- **WHAT TO WORK ON**: Match the word "import". Return each line of the data below where it appears.

[Collected data entries]

= = = = =

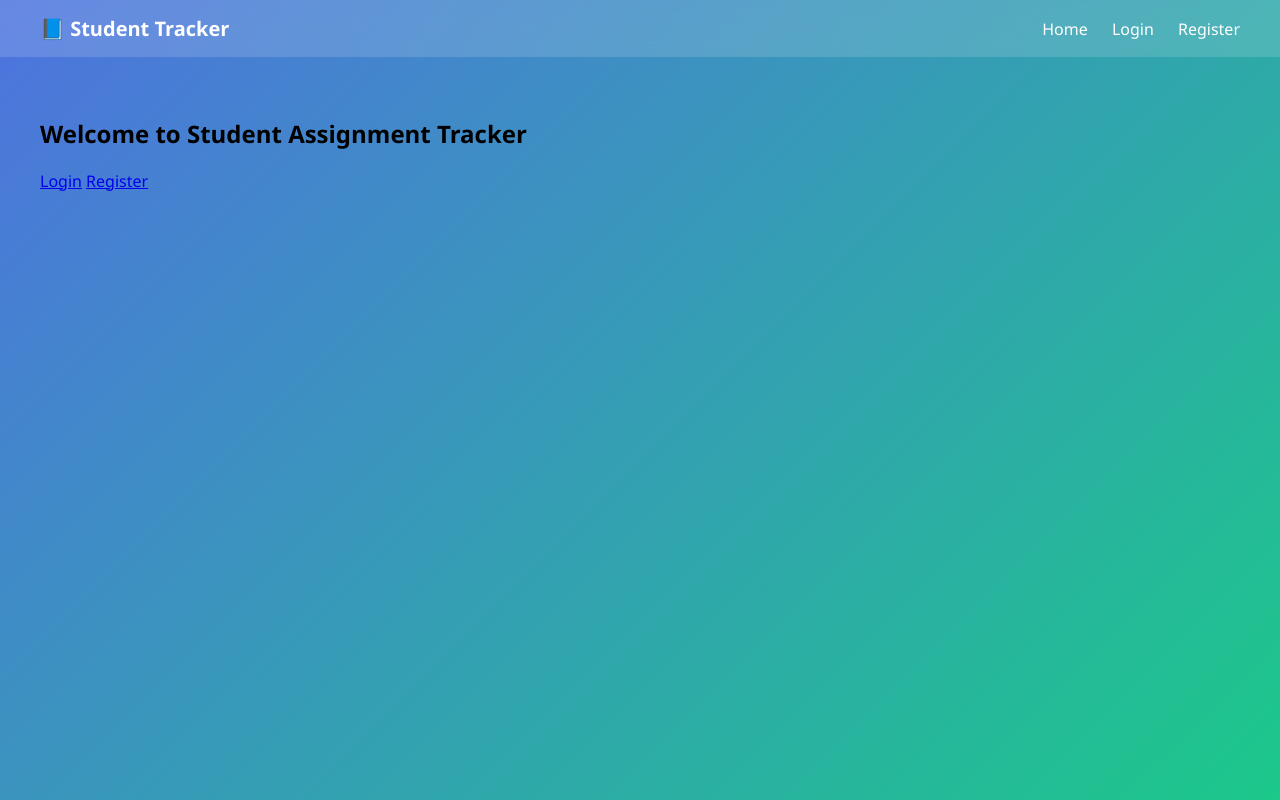
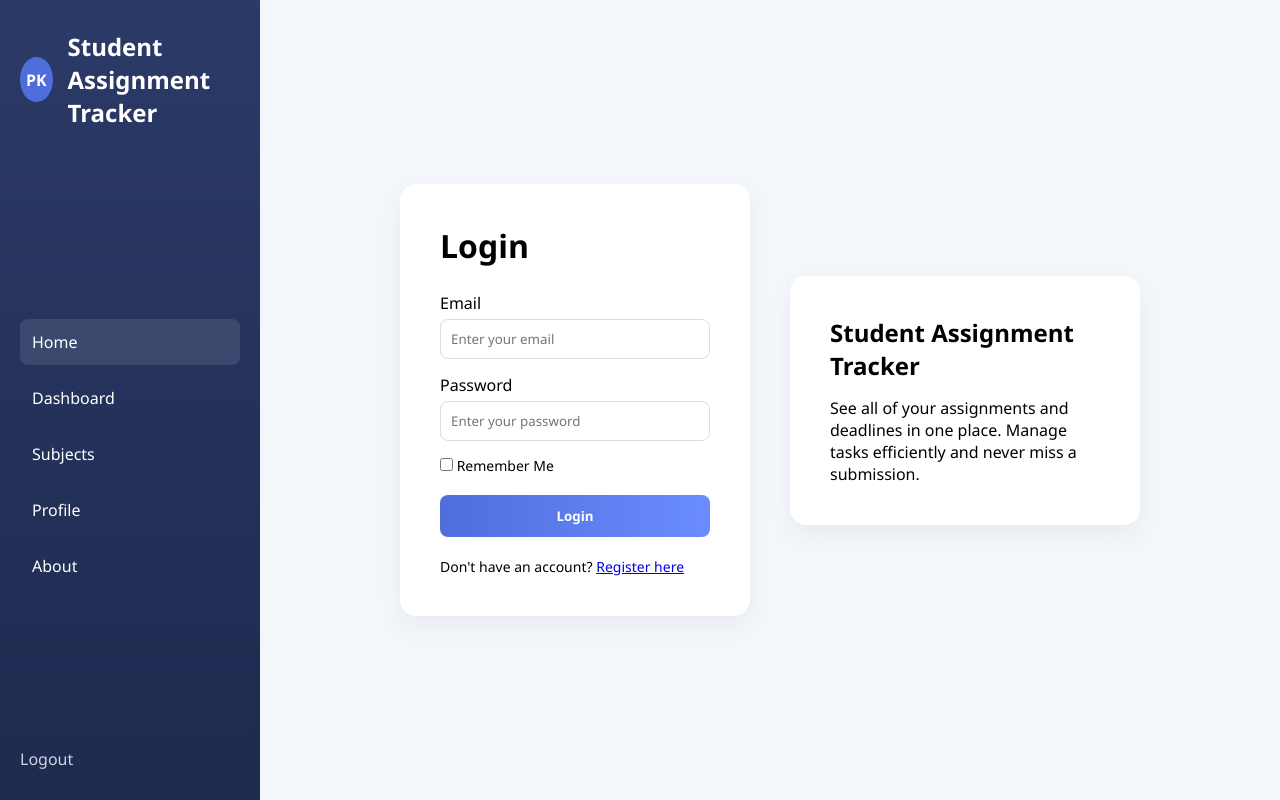
Before and after one commit to Praewa-Japan1350/WEB, a Flask app: page / in a window 1280 px wide. Run offline with Flask 3, Linux system fonts and the light colour scheme.

Commit message:
Add login page with blue gradient theme and sidebar layout

```diff
--- a/app.py
+++ b/app.py
@@ -1,97 +1,15 @@
-from flask import Flask, render_template, redirect, url_for, request, flash
-from flask_sqlalchemy import SQLAlchemy
-from flask_login import LoginManager, login_user, login_required, logout_user, current_user
-from models import db, User, Assignment
-from datetime import datetime
+from flask import Flask, render_template, request, redirect, url_for
 
 app = Flask(__name__)
-app.config['SECRET_KEY'] = 'secretkey'
-app.config['SQLALCHEMY_DATABASE_URI'] = 'sqlite:///database.db'
 
-db.init_app(app)
-
-login_manager = LoginManager()
-login_manager.init_app(app)
-login_manager.login_view = "login"
-
-@login_manager.user_loader
-def load_user(user_id):
-    return User.query.get(int(user_id))
-
-@app.route("/")
-def home():
-    return render_template("home.html")
-
-@app.route("/register", methods=["GET","POST"])
-def register():
-    if request.method == "POST":
-        username = request.form["username"]
-        password = request.form["password"]
-
-        user = User(username=username)
-        user.set_password(password)
-
-        db.session.add(user)
-        db.session.commit()
-        return redirect(url_for("login"))
-    return render_template("register.html")
-
-@app.route("/login", methods=["GET","POST"])
+@app.route("/", methods=["GET", "POST"])
 def login():
     if request.method == "POST":
-        username = request.form["username"]
+        email = request.form["email"]
         password = request.form["password"]
-
-        user = User.query.filter_by(username=username).first()
-        if user and user.check_password(password):
-            login_user(user)
-            return redirect(url_for("dashboard"))
-        else:
-            flash("Invalid username or password")
+        return redirect(url_for("login"))
 
     return render_template("login.html")
 
-@app.route("/logout")
-@login_required
-def logout():
-    logout_user()
-    return redirect(url_for("home"))
-
-@app.route("/dashboard")
-@login_required
-def dashboard():
-    assignments = Assignment.query.filter_by(user_id=current_user.id).all()
-    return render_template("dashboard.html", assignments=assignments)
-
-@app.route("/add", methods=["GET","POST"])
-@login_required
-def add_assignment():
-    if request.method == "POST":
-        title = request.form["title"]
-        subject = request.form["subject"]
-        due_date = datetime.strptime(request.form["due_date"], "%Y-%m-%d")
-
-        new_assignment = Assignment(
-            title=title,
-            subject=subject,
-            due_date=due_date,
-            user_id=current_user.id
-        )
-
-        db.session.add(new_assignment)
-        db.session.commit()
-        return redirect(url_for("dashboard"))
-
-    return render_template("add_assignment.html")
-
-@app.route("/calendar")
-@login_required
-def calendar():
-    assignments = Assignment.query.filter_by(user_id=current_user.id).all()
-    return render_template("calendar.html", assignments=assignments)
-
-with app.app_context():
-    db.create_all()
-
 if __name__ == "__main__":
     app.run(debug=True)
--- a/static/style.css
+++ b/static/style.css
@@ -1,75 +1,136 @@
-body {
+* {
     margin: 0;
+    padding: 0;
+    box-sizing: border-box;
     font-family: 'Segoe UI', sans-serif;
-    background: linear-gradient(135deg, #4e73df, #1cc88a);
-    min-height: 100vh;
 }
 
-.navbar {
-    display: flex;
-    justify-content: space-between;
-    align-items: center;
-    padding: 15px 40px;
-    background: rgba(255, 255, 255, 0.15);
-    backdrop-filter: blur(10px);
+body {
+    background: #f3f6fb;
 }
 
-.navbar a {
+/* Layout */
+.layout {
+    display: flex;
+    height: 100vh;
+}
+
+/* Sidebar */
+.sidebar {
+    width: 260px;
+    background: linear-gradient(180deg, #2b3a67, #1e2a4f);
     color: white;
-    margin-left: 20px;
-    text-decoration: none;
-    font-weight: 500;
+    padding: 30px 20px;
+    display: flex;
+    flex-direction: column;
+    justify-content: space-between;
 }
 
 .logo {
-    color: white;
-    font-weight: bold;
-    font-size: 20px;
+    display: flex;
+    align-items: center;
+    gap: 15px;
 }
 
-.container {
+.circle {
+    width: 45px;
+    height: 45px;
+    background: #4f6edb;
+    border-radius: 50%;
+    display: flex;
+    align-items: center;
+    justify-content: center;
+    font-weight: bold;
+}
+
+.menu {
+    list-style: none;
+    margin-top: 40px;
+}
+
+.menu li {
+    padding: 12px;
+    border-radius: 8px;
+    margin-bottom: 10px;
+    cursor: pointer;
+}
+
+.menu li.active,
+.menu li:hover {
+    background: rgba(255,255,255,0.1);
+}
+
+.logout {
+    opacity: 0.8;
+}
+
+/* Content */
+.content {
+    flex: 1;
     padding: 40px;
 }
 
-.card {
+/* Login */
+.login-wrapper {
+    display: flex;
+    gap: 40px;
+    justify-content: center;
+    align-items: center;
+    height: 100%;
+}
+
+.login-card, .info-card {
     background: white;
     padding: 40px;
-    border-radius: 15px;
-    box-shadow: 0 10px 30px rgba(0,0,0,0.2);
-    max-width: 400px;
-    margin: 60px auto;
+    border-radius: 16px;
+    width: 350px;
+    box-shadow: 0 10px 25px rgba(0,0,0,0.05);
 }
 
-.card h2 {
-    text-align: center;
-    margin-bottom: 20px;
+.login-card h1 {
+    margin-bottom: 25px;
 }
 
-input {
-    width: 100%;
-    padding: 10px;
-    margin-bottom: 15px;
-    border-radius: 8px;
-    border: 1px solid #ccc;
+.login-card label {
+    display: block;
+    margin-top: 15px;
+    margin-bottom: 5px;
 }
 
-button {
+.login-card input[type="email"],
+.login-card input[type="password"] {
     width: 100%;
     padding: 10px;
     border-radius: 8px;
+    border: 1px solid #ddd;
+}
+
+.remember {
+    margin-top: 15px;
+    font-size: 14px;
+}
+
+.login-card button {
+    margin-top: 20px;
+    width: 100%;
+    padding: 12px;
+    background: linear-gradient(90deg, #4f6edb, #6b8cff);
     border: none;
-    background: #4e73df;
+    border-radius: 8px;
     color: white;
     font-weight: bold;
     cursor: pointer;
 }
 
-button:hover {
-    background: #2e59d9;
+.login-card button:hover {
+    opacity: 0.9;
 }
 
-.social-btn {
-    margin-top: 10px;
-    background: #f8f9fc;
-    color: #333;
+.register {
+    margin-top: 20px;
+    font-size: 14px;
 }
+
+.info-card h2 {
+    margin-bottom: 15px;
+}
--- a/templates/base.html
+++ b/templates/base.html
@@ -1,29 +1,34 @@
 <!DOCTYPE html>
-<html lang="th">
+<html lang="en">
 <head>
     <meta charset="UTF-8">
-    <title>Student Tracker</title>
+    <title>Student Assignment Tracker</title>
     <link rel="stylesheet" href="{{ url_for('static', filename='style.css') }}">
-    <meta name="viewport" content="width=device-width, initial-scale=1.0">
 </head>
 <body>
-<nav class="navbar">
-    <div class="logo">📘 Student Tracker</div>
 
-    <div>
-        <a href="/">Home</a>
-    {% if current_user.is_authenticated %}
-        <a href="/dashboard">Dashboard</a>
-        <a href="/calendar">Calendar</a>
-        <a href="/logout">Logout</a>
-    {% else %}
-        <a href="/login">Login</a>
-        <a href="/register">Register</a>
-    {% endif %}
+<div class="layout">
+    <div class="sidebar">
+        <div class="logo">
+            <div class="circle">PK</div>
+            <h2>Student<br>Assignment Tracker</h2>
+        </div>
+
+        <ul class="menu">
+            <li class="active">Home</li>
+            <li>Dashboard</li>
+            <li>Subjects</li>
+            <li>Profile</li>
+            <li>About</li>
+        </ul>
+
+        <div class="logout">Logout</div>
     </div>
-</nav>
-<div class="container">
-    {% block content %}{% endblock %}
+
+    <div class="content">
+        {% block content %}{% endblock %}
+    </div>
 </div>
+
 </body>
 </html>
--- a/templates/login.html
+++ b/templates/login.html
@@ -1,17 +1,36 @@
 {% extends "base.html" %}
 {% block content %}
 
-<div class="card">
-    <h2>Login</h2>
+<div class="login-wrapper">
+    <div class="login-card">
+        <h1>Login</h1>
 
-<form method="POST">
-    <input name="username" placeholder="Username" class="form-control mb-2">
-    <input name="password" type="password" placeholder="Password" class="form-control mb-2">
-    <button class="btn btn-primary">Login</button>
-</form>
+        <form method="POST">
+            <label>Email</label>
+            <input type="email" name="email" placeholder="Enter your email" required>
 
-    <button class="social-btn">Continue with Google</button>
-    <button class="social-btn">Continue with Apple</button>
+            <label>Password</label>
+            <input type="password" name="password" placeholder="Enter your password" required>
+
+            <div class="remember">
+                <input type="checkbox"> Remember Me
+            </div>
+
+            <button type="submit">Login</button>
+        </form>
+
+        <p class="register">
+            Don't have an account? <a href="#">Register here</a>
+        </p>
+    </div>
+
+    <div class="info-card">
+        <h2>Student Assignment Tracker</h2>
+        <p>
+            See all of your assignments and deadlines in one place.
+            Manage tasks efficiently and never miss a submission.
+        </p>
+    </div>
 </div>
 
 {% endblock %}
```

= = = = =

- **ANSWER TO THIS EXERCISE**:
-from flask import Flask, render_template, redirect, url_for, request, flash
-from flask_sqlalchemy import SQLAlchemy
-from flask_login import LoginManager, login_user, login_required, logout_user, current_user
-from models import db, User, Assignment
-from datetime import datetime
+from flask import Flask, render_template, request, redirect, url_for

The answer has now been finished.